marginal cost

[′mär·jən·əl ′kȯst]
(industrial engineering)
The extra cost incurred for an extra unit of output.
References in periodicals archive ?
Jeremy Rifkin, president of TIR Consulting Group and the Foundation on Economic Trends, occasionally acknowledges the productivity of capitalism in his new book, The Zero Marginal Cost Society.
In future work it would be interesting to perform a similar study for electricity, another market characterized by high fixed costs and low marginal costs.
Giokas showed that the marginal costs of the outputs derived from the combination of DEA at the first stage and either goal-programming or regression at the second appeared to be more accurate than those based on DEA or RA alone.

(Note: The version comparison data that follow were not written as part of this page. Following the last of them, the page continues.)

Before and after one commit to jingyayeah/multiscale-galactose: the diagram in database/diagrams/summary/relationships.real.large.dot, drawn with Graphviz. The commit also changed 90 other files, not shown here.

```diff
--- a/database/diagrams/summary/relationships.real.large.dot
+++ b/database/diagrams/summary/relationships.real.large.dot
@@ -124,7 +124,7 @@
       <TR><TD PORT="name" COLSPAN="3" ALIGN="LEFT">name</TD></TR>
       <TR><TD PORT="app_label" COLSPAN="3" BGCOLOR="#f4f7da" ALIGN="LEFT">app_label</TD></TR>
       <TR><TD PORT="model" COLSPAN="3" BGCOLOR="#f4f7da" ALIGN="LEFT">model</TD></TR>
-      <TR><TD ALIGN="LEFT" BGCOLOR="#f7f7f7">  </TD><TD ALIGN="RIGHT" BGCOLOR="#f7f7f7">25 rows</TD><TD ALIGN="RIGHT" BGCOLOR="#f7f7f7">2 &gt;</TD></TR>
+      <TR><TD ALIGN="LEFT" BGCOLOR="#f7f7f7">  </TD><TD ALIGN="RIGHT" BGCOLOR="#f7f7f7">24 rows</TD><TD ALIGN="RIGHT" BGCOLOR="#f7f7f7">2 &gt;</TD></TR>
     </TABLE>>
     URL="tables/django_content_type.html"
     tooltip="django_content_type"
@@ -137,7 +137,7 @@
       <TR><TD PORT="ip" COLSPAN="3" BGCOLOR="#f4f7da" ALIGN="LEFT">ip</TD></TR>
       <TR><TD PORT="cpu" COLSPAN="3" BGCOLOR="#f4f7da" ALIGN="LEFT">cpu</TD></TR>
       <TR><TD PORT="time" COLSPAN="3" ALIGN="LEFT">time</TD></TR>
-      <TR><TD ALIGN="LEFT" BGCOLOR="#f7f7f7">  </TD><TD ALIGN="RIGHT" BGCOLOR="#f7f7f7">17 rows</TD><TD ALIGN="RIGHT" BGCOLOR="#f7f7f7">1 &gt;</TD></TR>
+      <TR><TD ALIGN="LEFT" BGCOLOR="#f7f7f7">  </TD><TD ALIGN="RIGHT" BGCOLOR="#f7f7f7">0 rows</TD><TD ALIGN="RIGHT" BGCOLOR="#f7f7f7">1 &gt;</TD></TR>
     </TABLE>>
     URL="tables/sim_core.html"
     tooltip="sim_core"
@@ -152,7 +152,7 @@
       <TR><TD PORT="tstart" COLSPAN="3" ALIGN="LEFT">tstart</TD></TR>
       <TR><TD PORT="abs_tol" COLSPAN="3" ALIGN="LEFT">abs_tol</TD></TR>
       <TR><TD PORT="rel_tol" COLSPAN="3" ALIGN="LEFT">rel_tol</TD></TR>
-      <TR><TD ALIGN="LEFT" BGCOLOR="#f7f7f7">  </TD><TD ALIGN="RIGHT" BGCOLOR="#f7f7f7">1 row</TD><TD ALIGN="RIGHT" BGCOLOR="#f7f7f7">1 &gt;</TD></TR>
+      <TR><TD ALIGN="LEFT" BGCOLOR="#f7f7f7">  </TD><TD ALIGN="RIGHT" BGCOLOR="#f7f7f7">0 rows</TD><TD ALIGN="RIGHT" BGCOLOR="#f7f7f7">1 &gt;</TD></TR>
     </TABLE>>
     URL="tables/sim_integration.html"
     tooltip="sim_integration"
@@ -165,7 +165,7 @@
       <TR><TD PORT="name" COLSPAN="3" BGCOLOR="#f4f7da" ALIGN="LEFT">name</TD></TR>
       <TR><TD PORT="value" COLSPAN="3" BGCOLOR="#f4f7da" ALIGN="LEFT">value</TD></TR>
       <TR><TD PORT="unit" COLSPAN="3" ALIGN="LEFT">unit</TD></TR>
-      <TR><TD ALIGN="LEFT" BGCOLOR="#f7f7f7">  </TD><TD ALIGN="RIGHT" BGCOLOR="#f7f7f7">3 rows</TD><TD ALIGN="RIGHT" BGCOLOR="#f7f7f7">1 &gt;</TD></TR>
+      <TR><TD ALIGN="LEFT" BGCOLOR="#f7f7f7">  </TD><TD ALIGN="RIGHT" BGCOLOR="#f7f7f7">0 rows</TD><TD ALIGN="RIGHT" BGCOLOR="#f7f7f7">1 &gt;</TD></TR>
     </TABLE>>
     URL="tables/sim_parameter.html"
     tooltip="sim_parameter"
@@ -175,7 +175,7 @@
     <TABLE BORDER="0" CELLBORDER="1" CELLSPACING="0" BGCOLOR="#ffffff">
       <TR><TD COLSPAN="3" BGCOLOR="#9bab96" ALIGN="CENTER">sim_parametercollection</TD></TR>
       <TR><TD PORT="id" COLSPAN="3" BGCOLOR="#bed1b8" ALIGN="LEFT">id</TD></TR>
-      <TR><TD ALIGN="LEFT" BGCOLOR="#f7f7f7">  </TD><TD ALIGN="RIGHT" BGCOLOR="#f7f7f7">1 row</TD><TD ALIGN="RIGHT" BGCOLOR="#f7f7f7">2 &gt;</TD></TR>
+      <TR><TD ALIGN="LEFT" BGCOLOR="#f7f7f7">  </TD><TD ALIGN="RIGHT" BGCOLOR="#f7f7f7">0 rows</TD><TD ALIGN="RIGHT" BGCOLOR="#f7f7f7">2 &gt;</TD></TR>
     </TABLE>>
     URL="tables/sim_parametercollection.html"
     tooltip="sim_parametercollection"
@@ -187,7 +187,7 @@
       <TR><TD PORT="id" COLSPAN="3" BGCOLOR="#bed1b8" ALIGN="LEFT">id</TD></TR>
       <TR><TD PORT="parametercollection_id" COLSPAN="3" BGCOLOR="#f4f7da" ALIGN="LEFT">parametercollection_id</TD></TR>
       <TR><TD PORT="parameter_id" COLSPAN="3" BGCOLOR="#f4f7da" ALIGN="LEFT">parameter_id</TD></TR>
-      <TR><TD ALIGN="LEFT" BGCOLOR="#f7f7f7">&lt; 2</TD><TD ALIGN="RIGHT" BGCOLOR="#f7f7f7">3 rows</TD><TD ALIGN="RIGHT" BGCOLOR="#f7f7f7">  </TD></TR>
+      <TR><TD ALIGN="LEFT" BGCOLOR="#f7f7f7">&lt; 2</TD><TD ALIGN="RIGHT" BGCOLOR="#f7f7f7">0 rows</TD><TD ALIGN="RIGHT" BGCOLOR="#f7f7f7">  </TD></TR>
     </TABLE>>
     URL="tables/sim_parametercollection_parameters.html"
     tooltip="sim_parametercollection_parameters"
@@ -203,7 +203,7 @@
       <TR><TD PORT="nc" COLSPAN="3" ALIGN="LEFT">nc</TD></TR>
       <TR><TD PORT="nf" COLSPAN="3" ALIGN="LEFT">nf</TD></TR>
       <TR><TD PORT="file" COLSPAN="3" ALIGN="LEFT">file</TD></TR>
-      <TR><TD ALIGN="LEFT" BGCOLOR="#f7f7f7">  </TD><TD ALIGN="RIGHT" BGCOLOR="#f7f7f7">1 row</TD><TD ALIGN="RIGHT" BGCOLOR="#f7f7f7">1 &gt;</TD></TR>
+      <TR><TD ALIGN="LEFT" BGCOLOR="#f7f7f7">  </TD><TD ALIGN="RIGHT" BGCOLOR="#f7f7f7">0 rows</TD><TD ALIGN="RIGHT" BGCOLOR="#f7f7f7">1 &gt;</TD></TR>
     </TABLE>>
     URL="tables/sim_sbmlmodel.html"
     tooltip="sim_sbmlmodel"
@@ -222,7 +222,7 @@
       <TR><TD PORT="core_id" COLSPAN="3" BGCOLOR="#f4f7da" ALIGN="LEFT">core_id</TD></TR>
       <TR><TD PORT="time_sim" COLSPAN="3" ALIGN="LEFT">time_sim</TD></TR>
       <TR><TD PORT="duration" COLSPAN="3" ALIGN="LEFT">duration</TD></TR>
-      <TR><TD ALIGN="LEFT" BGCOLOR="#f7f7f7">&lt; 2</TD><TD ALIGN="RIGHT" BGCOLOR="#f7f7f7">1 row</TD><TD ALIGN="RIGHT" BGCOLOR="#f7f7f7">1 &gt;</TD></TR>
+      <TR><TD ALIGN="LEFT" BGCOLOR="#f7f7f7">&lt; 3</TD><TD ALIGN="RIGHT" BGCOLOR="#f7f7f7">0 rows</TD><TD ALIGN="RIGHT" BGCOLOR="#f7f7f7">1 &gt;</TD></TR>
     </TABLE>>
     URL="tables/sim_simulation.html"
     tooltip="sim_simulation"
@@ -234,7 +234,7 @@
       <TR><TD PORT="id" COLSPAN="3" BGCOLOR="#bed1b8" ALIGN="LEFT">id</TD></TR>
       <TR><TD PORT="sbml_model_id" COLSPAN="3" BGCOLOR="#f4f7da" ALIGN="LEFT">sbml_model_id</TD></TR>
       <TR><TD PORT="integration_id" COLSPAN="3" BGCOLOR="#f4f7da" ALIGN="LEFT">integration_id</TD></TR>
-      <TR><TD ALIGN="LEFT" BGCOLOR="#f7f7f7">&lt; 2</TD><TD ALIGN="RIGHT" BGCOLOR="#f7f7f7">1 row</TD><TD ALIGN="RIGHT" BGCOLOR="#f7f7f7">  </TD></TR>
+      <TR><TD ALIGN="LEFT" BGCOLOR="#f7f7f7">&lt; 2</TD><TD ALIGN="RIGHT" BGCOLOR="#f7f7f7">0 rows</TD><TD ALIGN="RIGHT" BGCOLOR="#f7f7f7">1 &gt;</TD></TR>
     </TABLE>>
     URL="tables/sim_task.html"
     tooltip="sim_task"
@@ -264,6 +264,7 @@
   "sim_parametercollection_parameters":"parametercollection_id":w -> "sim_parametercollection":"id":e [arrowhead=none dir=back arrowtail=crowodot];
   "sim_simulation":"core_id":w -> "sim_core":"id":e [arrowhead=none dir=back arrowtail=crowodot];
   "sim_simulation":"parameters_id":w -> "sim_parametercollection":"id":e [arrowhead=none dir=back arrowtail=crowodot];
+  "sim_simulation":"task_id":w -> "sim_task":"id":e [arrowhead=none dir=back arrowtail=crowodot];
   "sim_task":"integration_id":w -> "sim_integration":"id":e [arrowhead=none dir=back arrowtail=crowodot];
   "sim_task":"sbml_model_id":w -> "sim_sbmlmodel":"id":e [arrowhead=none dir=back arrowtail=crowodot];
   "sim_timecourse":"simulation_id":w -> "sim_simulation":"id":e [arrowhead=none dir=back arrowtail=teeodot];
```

Inspired and motivated by the above results in this research field, in this paper, we establish two duopoly game models of product quantity and the water supply for two firms to produce differentiated product under the settings of complete information and incomplete information, respectively and obtain the corresponding allocation results of product quantity and the water supply under the condition that the market power exists, and next, we compare the allocation results obtained under the setting of incomplete information on marginal cost with that obtained under the setting of complete information on marginal cost.
Te section begins with an analytical solution to fixed marginal costs in order to introduce some important characteristics of the optimal implementation of lightweighting and efficiency technology.
In the short run, commodity prices often deviate substantially from estimated marginal costs because both production and consumption are semi-fixed (the result of previous investment decisions).
Our main finding is that the NKPC performs equally well with both measures of marginal costs, output and unit labor costs.
Marginal costs for debit card processing include a probabilistic share of lumpy costs that may be incurred when processing a particular transaction.
There are two reasons to believe that Canadian water prices do not reflect the marginal costs of supply.
In this literature, the Phillips curve implies that inflation can be expressed as the discounted sum of expected future marginal costs, where marginal costs equal the labor share.
It appears most widely applicable to assume that firms face conventional u-shaped short-run marginal cost functions determined by either fleet purchase and building decisions, or alternatively, by fleet leasing decisions.
equates marginal revenue with marginal cost in setting price.